**Work request**
When the line with "flowchart LR" appears below, start repeating lines exactly, and keep going through the line with "module, interface, feedback"; add nothing outside that span.

**Entries provided**
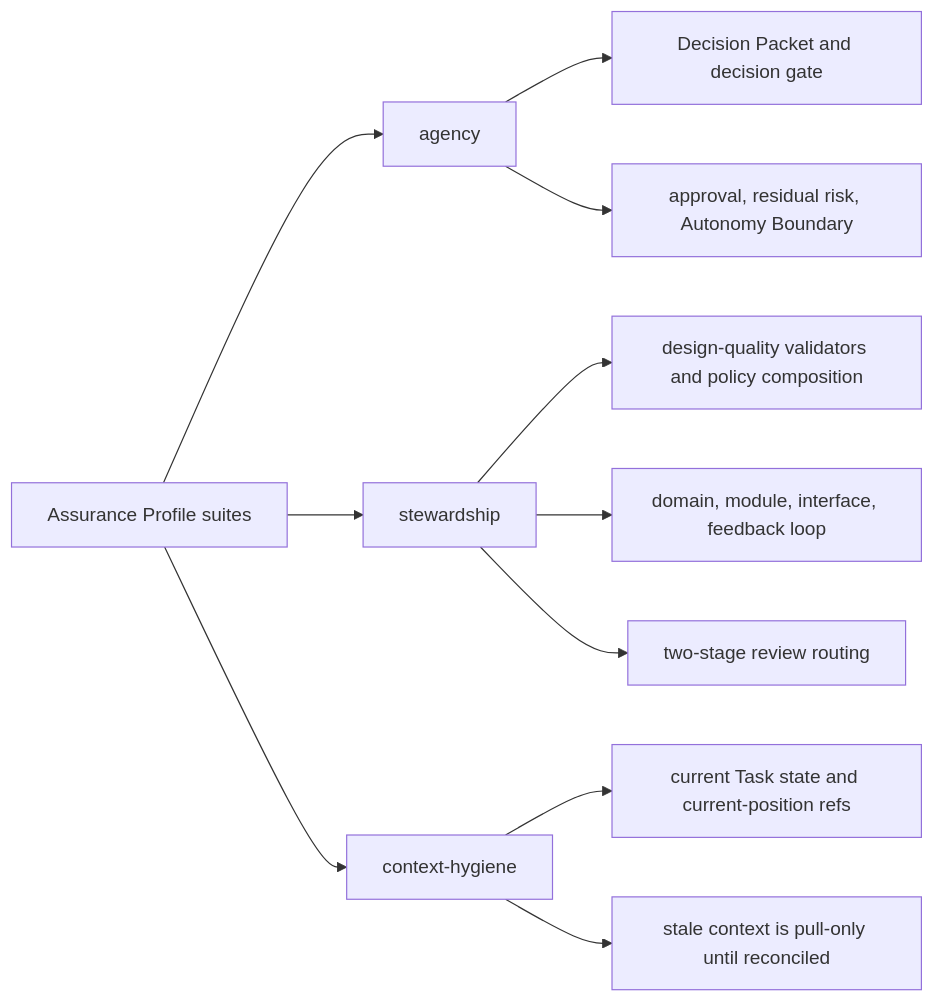
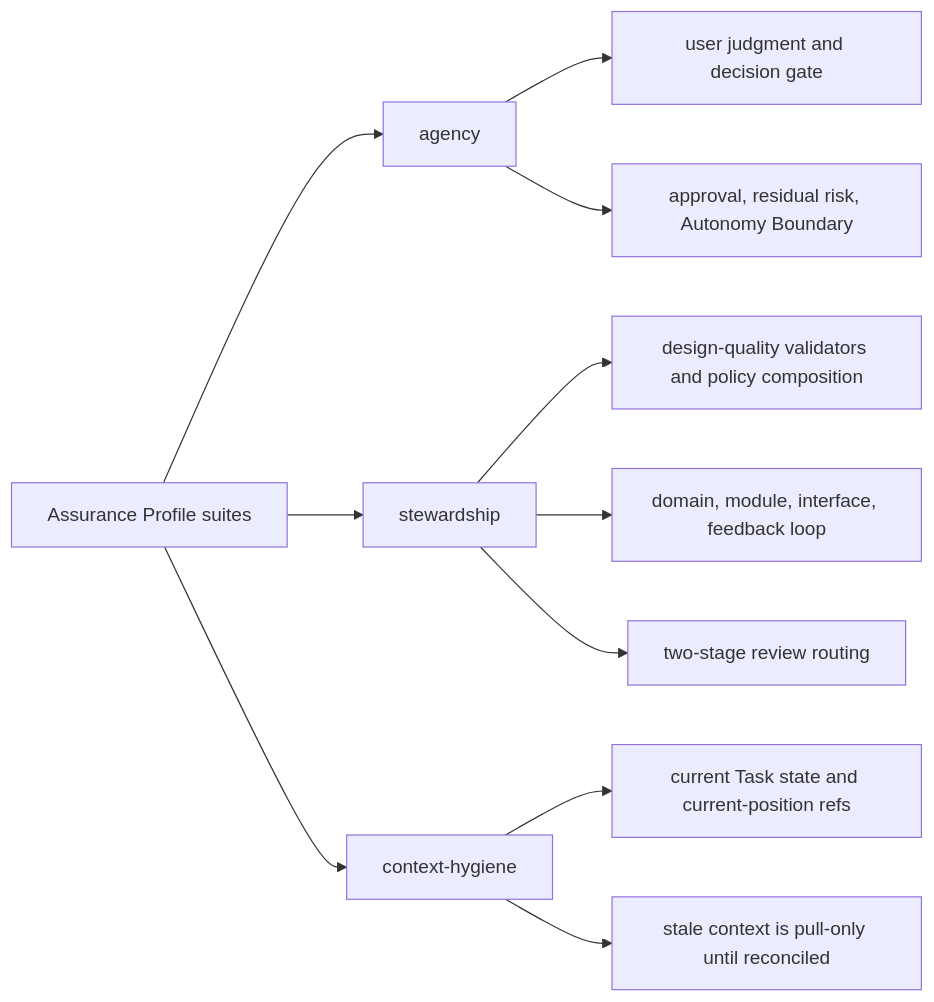
One commit to minjungw00/Harness_Project changed the diagram in docs/en/reference/future-fixture-catalog.md. Above: the diagram before and after it, drawn with Mermaid. The commit also changed other lines of this file and 90 other files, not shown here.

Commit message:
docs: simplify user judgment model and naming

````diff
--- a/docs/en/reference/future-fixture-catalog.md
+++ b/docs/en/reference/future-fixture-catalog.md
@@ -63,13 +63,13 @@
 ```mermaid
 flowchart LR
   Suites["Assurance Profile suites"] --> Agency["agency"]
   Suites --> Stewardship["stewardship"]
   Suites --> Context["context-hygiene"]
-  Agency --> A1["Decision Packet and decision gate"]
+  Agency --> A1["user judgment and decision gate"]
   Agency --> A2["approval, residual risk, Autonomy Boundary"]
   Stewardship --> S1["design-quality validators and policy composition"]
   Stewardship --> S2["domain, module, interface, feedback loop"]
   Stewardship --> S3["two-stage review routing"]
   Context --> C1["current Task state and current-position refs"]
   Context --> C2["stale context is pull-only until reconciled"]
 ```
````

**Solution**
 flowchart LR
   Suites["Assurance Profile suites"] --> Agency["agency"]
   Suites --> Stewardship["stewardship"]
   Suites --> Context["context-hygiene"]
-  Agency --> A1["Decision Packet and decision gate"]
+  Agency --> A1["user judgment and decision gate"]
   Agency --> A2["approval, residual risk, Autonomy Boundary"]
   Stewardship --> S1["design-quality validators and policy composition"]
   Stewardship --> S2["domain, module, interface, feedback loop"]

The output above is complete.